week, consult the quarterly training schedule and pre-
pare a training program for the following week. The
weekly schedule should include pertinent information
on the long-range training schedule and on training
items allocated for that week from the quarterly training
schedule. Any remaining training time may be used as
a pickup of any lessons, drills, exercises, etc., that may
have been missed the previous week because of unfore-
After completing the weekly training schedule, the
training petty officers should forward it to the division
officer via the leading FC for approval and incorpora-
tion into the division officers weekly division training
When space permits, the weekly schedule may in-
clude the names of instructors and locations and times
of lectures and films.
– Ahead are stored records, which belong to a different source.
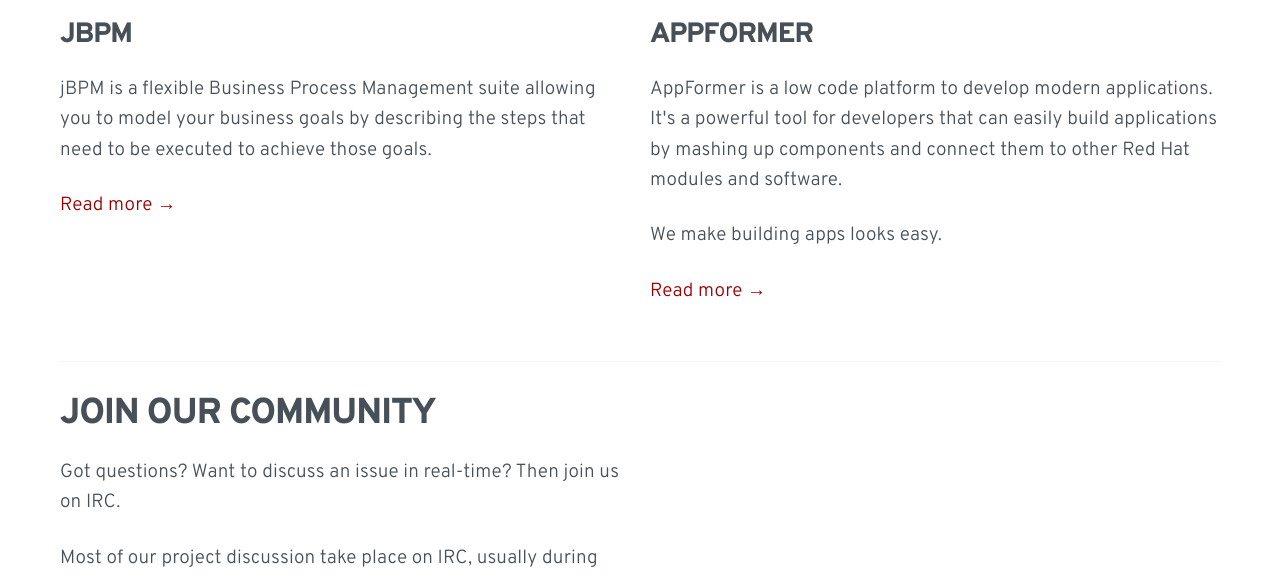
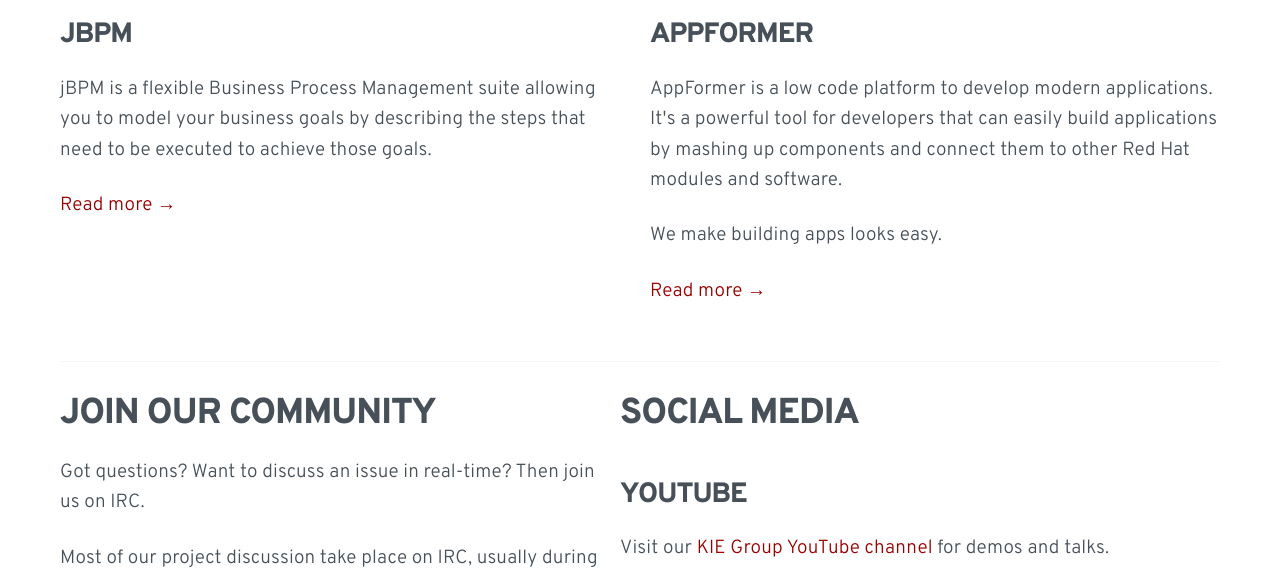
Before and after one commit to lucamolteni/kiegroup-website, a Jekyll site: the page built from index.md, in a window 1280 px wide and 1400 px high, scrolled down 712 px. Shown: the top 577 px of the window. Built offline with Jekyll 4.4.1, drawn with Linux system fonts in a browser that asks for light colours; comment, search, counter and statistics services are not loaded; some of the changed text lies outside the part shown.

Commit message:
New social media - youtube latest video and twitter feed

```diff
--- a/_includes/join-our-community.html
+++ b/_includes/join-our-community.html
@@ -1,8 +1,8 @@
 <div class="join-our-community">
   <hr/>
-  <h2>Join our community</h2>
   <div class="row">
     <div class="column">
+      <h2>Join our community</h2>
       <p>Got questions? Want to discuss an issue in real-time? Then join us on IRC.</p>
       <p>Most of our project discussion take place on IRC, usually during European and American daytime.</p>
       <p>Chat with an IRC client: <a href="http://xchat.org">XChat</a> (Linux), <a href="http://colloquy.info">Colloquy</a> (Mac) and <a href="http://www.mibbit.com">Mibbit</a> (any browser).</p>
@@ -18,6 +18,8 @@
     </div>
 
     <div class="column">
+      <h2>Social Media</h2>
+      {% include youtube-widget.html %}
       {% include twitter-widget.html %}
     </div>
   </div>
--- a/_includes/twitter-widget.html
+++ b/_includes/twitter-widget.html
@@ -1,8 +1,5 @@
-<a
-  class="twitter-timeline"
-  href="https://twitter.com/search?q=%40jbossjbpm%20OR%20%40uberfire_org%20OR%20%40optaplanner%20OR%20%40droolsguvnor%20OR%20%40dashbuilder"
-  data-widget-id="981012996255354880">
-</a>
-<script>
-  !function(d,s,id){var js,fjs=d.getElementsByTagName(s)[0],p=/^http:/.test(d.location)?'http':'https';if(!d.getElementById(id)){js=d.createElement(s);js.id=id;js.src=p+"://platform.twitter.com/widgets.js";fjs.parentNode.insertBefore(js,fjs);}}(document,"script","twitter-wjs");
-</script>
+<h3>Twitter</h3>
+<p>
+  Follow the latest news in Kogito, Drools, jBPM, and OptaPlanner.
+<a class="twitter-timeline" href="https://twitter.com/ivobek/lists/kie-community?ref_src=twsrc%5Etfw">A Twitter List</a> <script async src="https://platform.twitter.com/widgets.js" charset="utf-8"></script>
+</p>
--- /dev/null
+++ b/_includes/youtube-widget.html
@@ -0,0 +1,3 @@
+<h3>Youtube</h3>
+<p>Visit our <a href="https://www.youtube.com/channel/UCUjeymTM-TrwHs36388VRbw/featured">KIE Group YouTube channel</a> for demos and talks.</p>
+<iframe width="600" height="340" src="https://www.youtube.com/embed/videoseries?list=UUUjeymTM-TrwHs36388VRbw" frameborder="0" allowfullscreen></iframe>
```
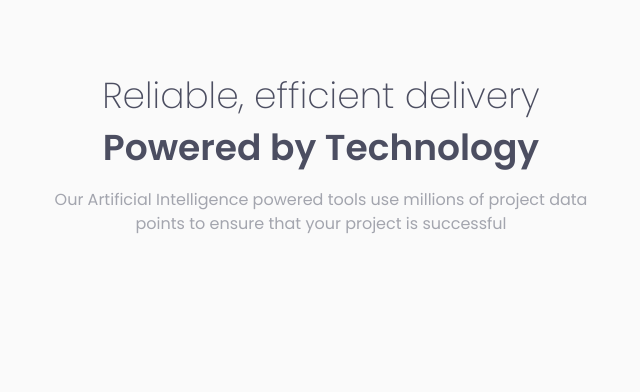
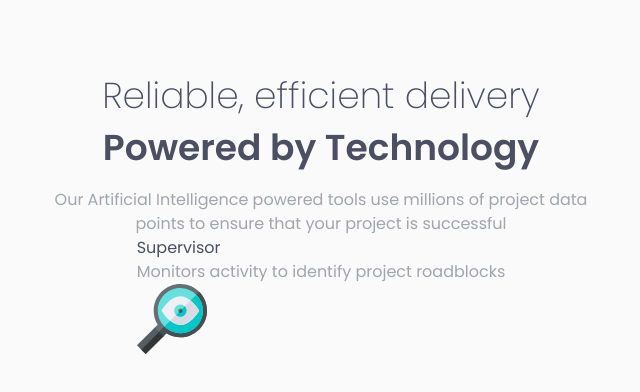
Before and after one commit to sniper-fly/frontend_mentor, a Next.js app: page /four-card-feature-section-master in a window 1280 px wide. Shown: the top 392 px of the page, without its empty margins (319-959 px from the left). Built offline with nearby package versions, Linux system fonts and the light colour scheme.

Commit message:
cardのhtml要素追加 / flexの全体要素の並び方修正

```diff
--- a/src/app/four-card-feature-section-master/page.tsx
+++ b/src/app/four-card-feature-section-master/page.tsx
@@ -1,4 +1,5 @@
 import { Poppins } from "next/font/google";
+import Image from "next/image";
 
 const poppins = Poppins({
   weight: ["200", "400", "600"],
@@ -42,7 +43,7 @@ export default function Page() {
       className={`${poppins.className} bg-[color:hsl(0,0%,98%)]
       text-[color:hsl(229,6%,66%)]`}
     >
-      <main className="flex justify-center py-14">
+      <main className="flex flex-col items-center py-14">
         <div className="max-w-xl text-center">
           <div
             className="my-5 space-y-3 text-4xl
@@ -61,7 +62,7 @@ export default function Page() {
             title="Supervisor"
             description="Monitors activity to identify project roadblocks"
             bgColorClass="bg-red-800"
-            logoUrl={`${basePath}/icon-supervisor`}
+            logoUrl={`${basePath}/icon-supervisor.svg`}
           />
         </div>
       </main>
@@ -77,5 +78,11 @@ type Props = {
   logoUrl: string;
 };
 function Card({ className, title, description, bgColorClass, logoUrl }: Props) {
-  return <div className={`${className}`}></div>;
+  return (
+    <div className={`${className}`}>
+      <h1 className="text-[color:hsl(234,12%,34%)]">{title}</h1>
+      <p>{description}</p>
+      <Image src={logoUrl} alt={title} width={70} height={70} />
+    </div>
+  );
 }
```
Additionally, any major mainte-
nance activity, test, or inspection may be included in
the weekly training schedule, which may then serve as
a plan of the week.
The weekly schedule should provide three categories
of training: (1) all-hands, (2) military, and (3) profes-
All-hands training is best typified by the onboard
know-your-ship requirements. These requirements gen-
erally apply to all newly reported personnel, regardless
of rate or rating.
Military training applies to the mandatory naval
standards for all hands, according to paygrade.
Professional training applies to personnel in a
specific rating group, by paygrade.
The responsible LCPOs should know at all times
how much training has been completed and how much
remains to be accomplished. Numerous records of
individual training must be maintained to keep this
To standardize record keeping, the Chief of Naval
Operations (CNO) has developed four forms, one of
which should be suitable for any record or schedule
needed in the training program. One of the forms is the
Weekly Training Schedule (OPNAV 3120/32).
The remaining forms are General Record, Type I
(OPNAV 1500/30); General Record, Type II (OPNAV
1500/31); and General Record, Type III (OPNAV
1500/32). The main difference in these three forms is
a flexible columnar arrangement that permits any one
of them to be used for several records.
Type I is useful in preparing the long-range train-
ing schedule, the quarterly forecast of all-hands evolu-
tions, and the division quarterly forecast of activity.
Type II maybe used to maintain both enlisted
and officer records of training. Its broad column on the
left of the sheet permits relatively lengthy entries, such
as names, functions, or training requirements. The other
columns are headed by individual blanks.